The 10 Most Common Ways to Damage Your Smartphone
We’ve all done it, or know someone who has. You ruin your expensive and socially essential smartphone in a completely avoidable way. At UK Repairs we’ve handled hundreds of such cases, so we thought we’d compile a list for you of the ten most common ways people damage or break their phones, in the hopes that it will help you to avoid the easiest pitfalls. They are in order of most embarrasing to least.
We all know about Bendgate: the stories of iPhones bending in people’s back pockets, and greeted these revelations with a mixture of eye-rolling and humour. Be aware that, yes, metal can bend and smartphones aren’t made of adamantium. Besides being breakable, another less known danger is the smartphone flying out of your pocket unexpectedly and dropping on the floor. Consider wearing a shirt with a front pocket, or a jacket with sturdy pockets so that you can protect your valuable phone without having to lug the thing around everywhere.
Getting it Wet
Dropping a book in the bath is one thing – you can pop it in the airing cupboard and it will still probably be useable. But smartphones, being electronic devices, are the natural enemy of water. You know that you shouldn’t use your phone in the bath, or while drinking a glass of water, yet the phone is always there, tempting you to check social media or take a selfie at the swimming pool. But ensuring that phone and fluid never meet is the way to peace of mind, as well as not getting a hefty repair bill.
Exposing your phone to the elements, to the extremes of hot and cold temperatures, is unacceptably negligent. While your device is an emotionless automaton, it would be wise to treat it like a pet, at least when it comes to its environment. Don’t leave your smartphone in a car during the heights of summer or the depths of winter, take it with you. Phones can’t handle temperatures of -40 or 45 degrees celsius. If it’s very hot outside, turn your device unless you absolutely need to use it.
Not Turning it Off
This isn’t the most embarrassing way to damage your phone, but it does suggest that you use it too much or just leave it running and forget about it. We all need a rest sometimes, even smartphones. You should reboot or ideally shut down your device for an hour or more regularly, at least once a week. This allows diagnostics to be run, systems to be checked and caches to be cleared. It also increases the longevity of your device’s RAM
Locking Yourself Out of Your SIM Card
You can place a lock on your SIM card to protect your phone from being used by anyone you don’t want to. You can go to the settings on your device and from the security option put a lock on your SIM card. However, make sure that you don’t lock yourself out, because then you’ll have to replace the SIM card, data and all, to use your phone again.
It may be able to play all the music that’s ever existed while also fitting into your (sensible) pocket, but smartphones actually have a relatively small amount of storage space. An SD card will help to conserve that storage space, but also transferring your photos to main storage can help.
Plugging it in Wrong

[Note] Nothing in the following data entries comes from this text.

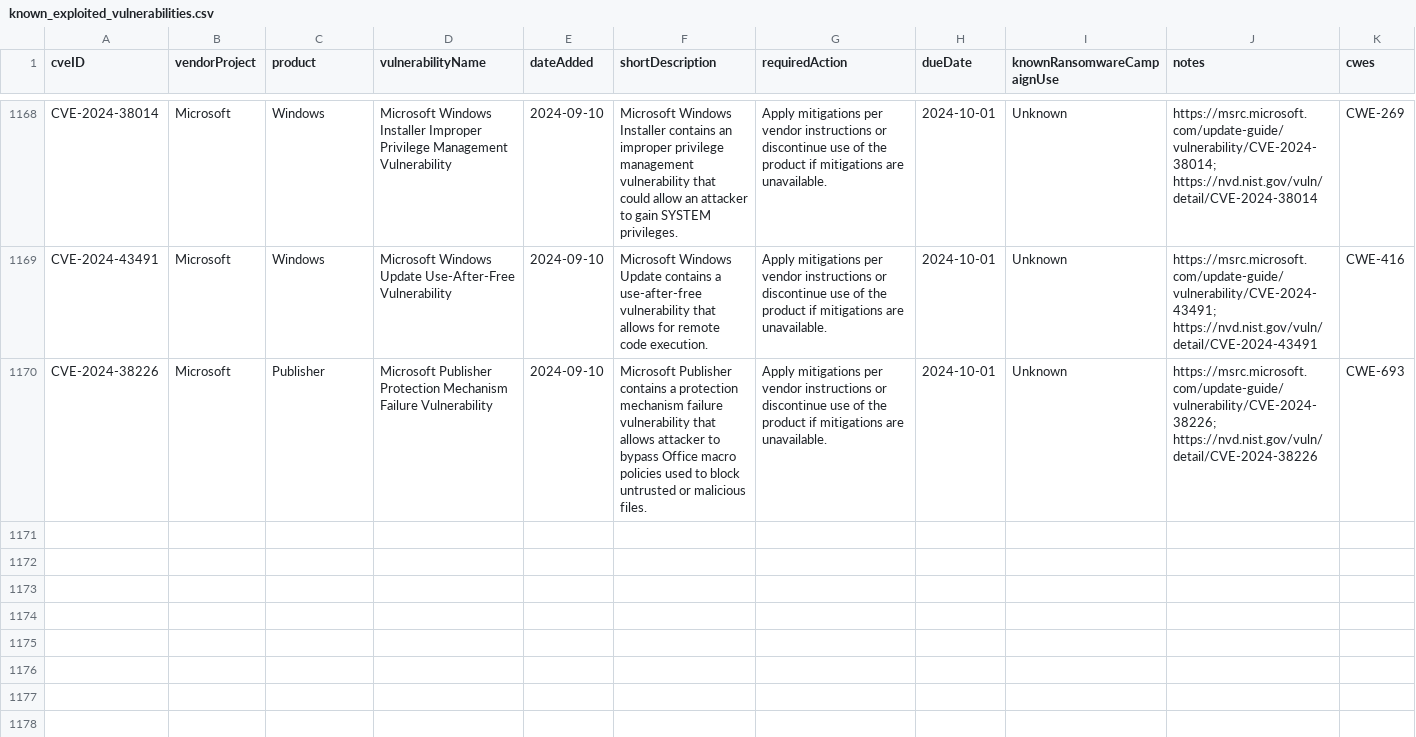
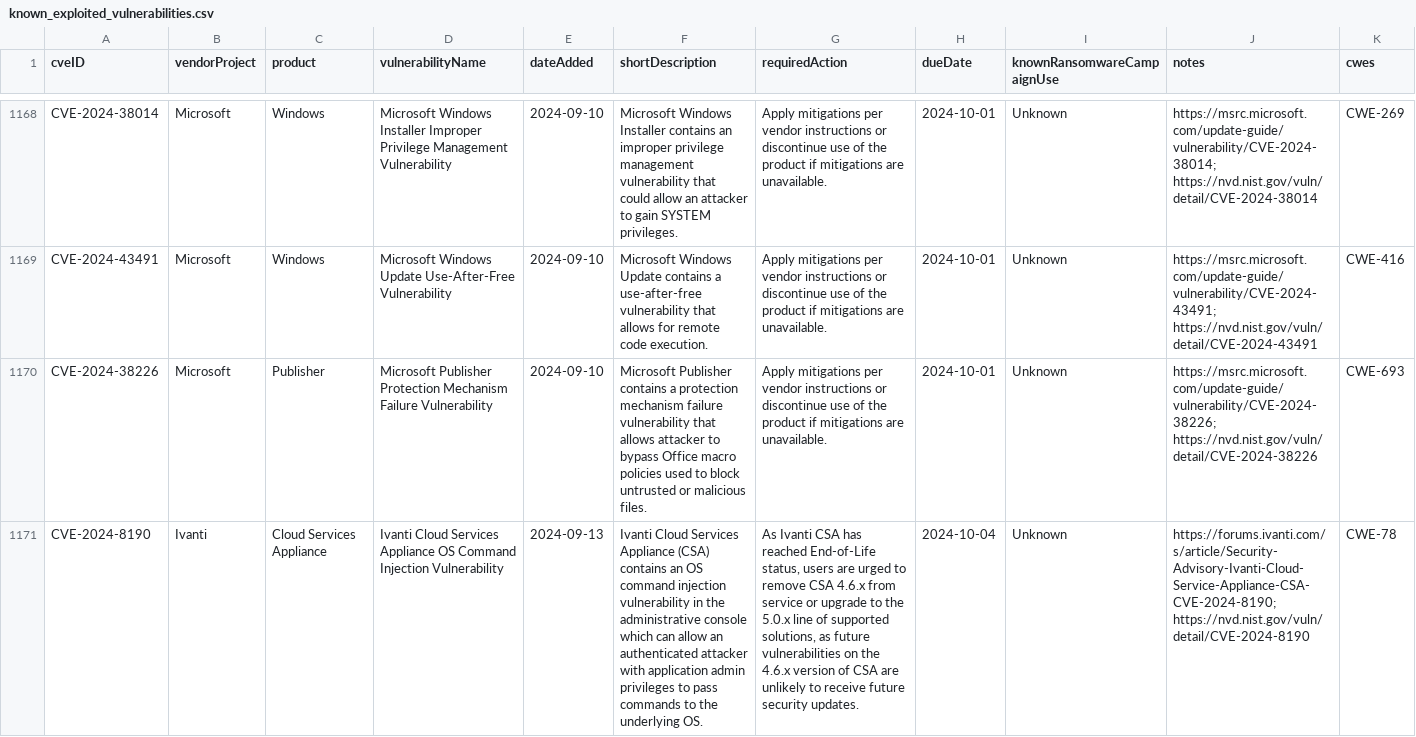
Before and after one commit to balgan/cveanalysis, a CSV file: cisa_data/known_exploited_vulnerabilities.csv, drawn as a sheet; only a part is shown, gaps mark what is left out; the diff names each change by its address in the sheet, - before the commit and + after, or states it on an @@ line.

```diff
--- a/cisa_data/known_exploited_vulnerabilities.csv
+++ b/cisa_data/known_exploited_vulnerabilities.csv
+row 1171: CVE-2024-8190 | Ivanti | Cloud Services Appliance | Ivanti Cloud Services Appliance OS Command Injection Vulnerability | 2024-09-13 | Ivanti Cloud Services Appliance (CSA) contains an OS command injection vulnerability in the administrative console which can allow an authenticated attacker with application admin privileges to pass commands to the underlying OS. | As Ivanti CSA has reached End-of-Life status, users are urged to remove CSA 4.6.x from service or upgrade to the 5.0.x line of supported solutions, as future vulnerabilities on the 4.6.x version of CSA are unlikely to receive future security updates. | 2024-10-04 | Unknown | https://forums.ivanti.com/s/article/Security-Advisory-Ivanti-Cloud-Service-Appliance-CSA-CVE-2024-8190; https://nvd.nist.gov/vuln/detail/CVE-2024-8190 | CWE-78
```
Also changed, not shown: 10 other files.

USBs only seem to plug in on the third go. You try plugging it in, turn it over and try again, then turn it over again and it works. Why this happens is still a mystery, but it can be easy to get frustrated and jam the plug into the port. If this happens take a breath, have a lie down, make a cup of tea or do whatever you need to do to approach the issue with care, because the USB, particularly micro-USBs, are delicate and are literally your phone’s lifeline.
Rooting your smartphone allows you to have privileged control over your phone’s subsystems. But this is high-level, only advisable for the techies among us. It may be tempting to use some very easy and accessible software tools to make rooting a doddle, but even then if you don’t know what you’re doing you might end up with an expensive, shiny device for fixing uneven table legs.
ROM (Like CD-ROM. Ask your parents) is a way of adding functionality to your phone. You can ‘flash’ ROM onto your phone, effectively burning it into the software. But you should be wary of any activity involving your phone and burning. If you flash the wrong kind of ROM onto your phone, it’s toast.
Malware is no small matter. It can damage your phone and also allow hackers to get access to very sensitive information, including your location at various times in the day and any passwords you might use. You can never be sure that you’re fully protected from malware, but you can take precautions including downloading security apps. But make sure that they’re legitimate security apps from trusted sources, and not themselves malware.